[Records provided]:
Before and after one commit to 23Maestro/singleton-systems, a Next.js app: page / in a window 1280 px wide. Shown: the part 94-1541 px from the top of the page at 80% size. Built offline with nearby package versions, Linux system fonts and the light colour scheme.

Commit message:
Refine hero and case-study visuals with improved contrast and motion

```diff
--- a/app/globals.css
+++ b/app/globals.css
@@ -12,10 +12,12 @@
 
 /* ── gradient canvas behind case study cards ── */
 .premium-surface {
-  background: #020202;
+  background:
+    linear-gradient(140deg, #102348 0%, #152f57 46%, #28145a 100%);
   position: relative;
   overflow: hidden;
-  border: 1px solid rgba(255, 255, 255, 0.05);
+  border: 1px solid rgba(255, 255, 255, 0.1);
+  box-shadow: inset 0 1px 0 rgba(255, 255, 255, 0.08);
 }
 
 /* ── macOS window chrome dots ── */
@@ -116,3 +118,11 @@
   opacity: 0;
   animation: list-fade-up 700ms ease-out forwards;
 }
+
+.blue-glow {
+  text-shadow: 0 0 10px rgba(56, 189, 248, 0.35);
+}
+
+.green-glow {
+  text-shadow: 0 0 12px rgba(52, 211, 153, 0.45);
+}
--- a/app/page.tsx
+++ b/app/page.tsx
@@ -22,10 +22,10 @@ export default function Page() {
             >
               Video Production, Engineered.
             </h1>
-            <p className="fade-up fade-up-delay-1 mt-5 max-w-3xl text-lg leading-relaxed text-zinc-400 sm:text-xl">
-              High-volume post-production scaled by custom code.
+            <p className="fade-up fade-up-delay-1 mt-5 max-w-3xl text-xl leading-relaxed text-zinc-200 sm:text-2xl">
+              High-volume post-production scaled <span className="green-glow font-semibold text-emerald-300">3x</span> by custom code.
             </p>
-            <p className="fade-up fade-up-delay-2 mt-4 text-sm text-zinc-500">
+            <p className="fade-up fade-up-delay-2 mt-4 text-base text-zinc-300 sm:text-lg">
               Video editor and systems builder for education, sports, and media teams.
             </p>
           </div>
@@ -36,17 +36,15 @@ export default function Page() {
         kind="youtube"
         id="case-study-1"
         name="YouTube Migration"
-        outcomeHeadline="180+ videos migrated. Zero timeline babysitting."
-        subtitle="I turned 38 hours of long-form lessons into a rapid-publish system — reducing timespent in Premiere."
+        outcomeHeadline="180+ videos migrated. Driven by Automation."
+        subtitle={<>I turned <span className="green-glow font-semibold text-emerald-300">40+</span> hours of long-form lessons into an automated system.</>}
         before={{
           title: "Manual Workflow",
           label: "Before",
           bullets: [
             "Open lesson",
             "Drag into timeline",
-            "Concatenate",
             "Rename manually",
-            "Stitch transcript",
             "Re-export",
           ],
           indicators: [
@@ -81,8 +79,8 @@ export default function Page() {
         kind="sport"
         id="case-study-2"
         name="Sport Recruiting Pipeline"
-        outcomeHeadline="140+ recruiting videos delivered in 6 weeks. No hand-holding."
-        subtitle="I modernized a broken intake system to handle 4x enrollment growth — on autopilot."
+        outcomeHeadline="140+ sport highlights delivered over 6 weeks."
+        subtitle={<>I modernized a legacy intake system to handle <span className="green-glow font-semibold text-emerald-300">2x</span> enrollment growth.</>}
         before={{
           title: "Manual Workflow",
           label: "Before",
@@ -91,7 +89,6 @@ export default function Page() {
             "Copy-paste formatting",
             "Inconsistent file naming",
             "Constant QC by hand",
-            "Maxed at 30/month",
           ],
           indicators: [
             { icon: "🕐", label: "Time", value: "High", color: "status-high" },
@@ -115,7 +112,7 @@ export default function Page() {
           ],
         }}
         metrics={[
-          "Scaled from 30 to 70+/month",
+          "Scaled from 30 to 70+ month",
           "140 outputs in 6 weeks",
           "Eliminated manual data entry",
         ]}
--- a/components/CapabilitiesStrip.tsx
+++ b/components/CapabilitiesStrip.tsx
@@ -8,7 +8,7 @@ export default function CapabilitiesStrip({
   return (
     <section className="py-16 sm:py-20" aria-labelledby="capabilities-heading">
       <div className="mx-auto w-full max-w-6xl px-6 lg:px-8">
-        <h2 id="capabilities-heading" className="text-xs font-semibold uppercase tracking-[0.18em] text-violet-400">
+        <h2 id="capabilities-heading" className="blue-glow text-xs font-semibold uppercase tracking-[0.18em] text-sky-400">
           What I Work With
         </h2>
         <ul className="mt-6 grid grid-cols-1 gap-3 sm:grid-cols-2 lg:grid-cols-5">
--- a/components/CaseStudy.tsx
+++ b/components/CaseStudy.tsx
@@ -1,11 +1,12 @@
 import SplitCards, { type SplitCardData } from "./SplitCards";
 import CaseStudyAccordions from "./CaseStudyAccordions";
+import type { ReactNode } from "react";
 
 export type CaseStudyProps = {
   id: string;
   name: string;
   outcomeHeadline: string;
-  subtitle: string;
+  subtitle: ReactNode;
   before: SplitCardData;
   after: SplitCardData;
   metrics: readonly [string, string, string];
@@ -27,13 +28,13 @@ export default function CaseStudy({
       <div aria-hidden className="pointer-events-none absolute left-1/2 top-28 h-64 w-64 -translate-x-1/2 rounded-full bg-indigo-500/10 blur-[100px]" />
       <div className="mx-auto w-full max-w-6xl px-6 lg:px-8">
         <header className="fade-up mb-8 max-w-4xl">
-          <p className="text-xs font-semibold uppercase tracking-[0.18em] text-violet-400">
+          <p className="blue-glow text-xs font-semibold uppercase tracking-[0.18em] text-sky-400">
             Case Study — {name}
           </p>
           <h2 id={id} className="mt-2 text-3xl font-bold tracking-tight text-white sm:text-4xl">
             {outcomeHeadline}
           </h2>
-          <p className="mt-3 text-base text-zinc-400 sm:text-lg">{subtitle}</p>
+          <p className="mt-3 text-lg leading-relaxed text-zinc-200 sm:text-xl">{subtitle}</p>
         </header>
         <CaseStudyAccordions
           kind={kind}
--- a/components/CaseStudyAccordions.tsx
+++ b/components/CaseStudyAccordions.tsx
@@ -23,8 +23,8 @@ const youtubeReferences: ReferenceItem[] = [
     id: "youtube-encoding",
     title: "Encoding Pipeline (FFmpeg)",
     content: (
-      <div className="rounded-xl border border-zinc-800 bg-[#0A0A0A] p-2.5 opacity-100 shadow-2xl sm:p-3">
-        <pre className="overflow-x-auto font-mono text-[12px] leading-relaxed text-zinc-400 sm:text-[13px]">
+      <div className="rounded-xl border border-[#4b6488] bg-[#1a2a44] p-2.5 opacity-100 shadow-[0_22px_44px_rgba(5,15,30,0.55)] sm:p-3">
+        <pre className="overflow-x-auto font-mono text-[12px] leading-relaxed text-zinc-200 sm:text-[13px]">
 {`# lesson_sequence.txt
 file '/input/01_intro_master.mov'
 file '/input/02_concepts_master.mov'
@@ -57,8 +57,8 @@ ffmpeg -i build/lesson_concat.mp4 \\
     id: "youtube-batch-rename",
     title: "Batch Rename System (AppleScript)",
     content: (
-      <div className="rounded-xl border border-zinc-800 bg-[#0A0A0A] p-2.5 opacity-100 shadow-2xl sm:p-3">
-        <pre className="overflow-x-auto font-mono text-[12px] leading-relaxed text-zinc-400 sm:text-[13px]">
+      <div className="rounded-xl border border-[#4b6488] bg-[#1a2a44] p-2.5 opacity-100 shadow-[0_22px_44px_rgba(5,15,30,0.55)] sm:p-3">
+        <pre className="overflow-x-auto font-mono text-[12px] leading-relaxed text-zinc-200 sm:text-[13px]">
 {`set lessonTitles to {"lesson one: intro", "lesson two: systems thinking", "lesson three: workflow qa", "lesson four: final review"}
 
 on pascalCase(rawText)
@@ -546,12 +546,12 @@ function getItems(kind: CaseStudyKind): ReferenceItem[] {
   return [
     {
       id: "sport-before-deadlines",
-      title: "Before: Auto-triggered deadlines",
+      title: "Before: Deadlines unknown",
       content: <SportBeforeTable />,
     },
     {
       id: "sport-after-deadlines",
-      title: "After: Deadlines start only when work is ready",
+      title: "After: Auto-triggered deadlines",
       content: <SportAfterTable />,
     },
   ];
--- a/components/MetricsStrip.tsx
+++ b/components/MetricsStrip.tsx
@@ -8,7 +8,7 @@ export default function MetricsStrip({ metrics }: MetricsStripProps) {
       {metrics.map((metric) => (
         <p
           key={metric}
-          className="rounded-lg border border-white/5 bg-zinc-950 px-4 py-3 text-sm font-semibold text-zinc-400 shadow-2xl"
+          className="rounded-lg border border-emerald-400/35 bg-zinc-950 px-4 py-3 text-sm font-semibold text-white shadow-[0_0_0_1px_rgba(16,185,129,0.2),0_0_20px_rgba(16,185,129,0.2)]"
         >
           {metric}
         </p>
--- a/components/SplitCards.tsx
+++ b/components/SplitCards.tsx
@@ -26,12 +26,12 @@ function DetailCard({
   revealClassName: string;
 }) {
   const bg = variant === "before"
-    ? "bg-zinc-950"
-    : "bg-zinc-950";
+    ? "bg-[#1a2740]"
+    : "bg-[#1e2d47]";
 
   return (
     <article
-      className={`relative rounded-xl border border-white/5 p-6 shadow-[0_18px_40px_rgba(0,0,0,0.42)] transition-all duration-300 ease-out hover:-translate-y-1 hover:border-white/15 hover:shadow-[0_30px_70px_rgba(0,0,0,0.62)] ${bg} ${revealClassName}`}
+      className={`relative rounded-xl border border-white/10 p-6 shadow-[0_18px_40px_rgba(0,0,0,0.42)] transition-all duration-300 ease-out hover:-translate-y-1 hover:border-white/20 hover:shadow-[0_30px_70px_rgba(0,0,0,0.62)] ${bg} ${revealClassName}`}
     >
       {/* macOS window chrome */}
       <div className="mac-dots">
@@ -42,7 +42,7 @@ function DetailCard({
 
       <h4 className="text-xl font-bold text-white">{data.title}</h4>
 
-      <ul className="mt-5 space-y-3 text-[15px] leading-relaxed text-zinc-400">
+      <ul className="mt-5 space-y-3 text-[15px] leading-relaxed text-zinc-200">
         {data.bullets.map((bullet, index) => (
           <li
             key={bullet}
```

[Description of the task]: Which of the lines above contain "string"? Return them all.

[Problem solution]:
   id: string;
   name: string;
   outcomeHeadline: string;
-  subtitle: string;
   metrics: readonly [string, string, string];
   revealClassName: string;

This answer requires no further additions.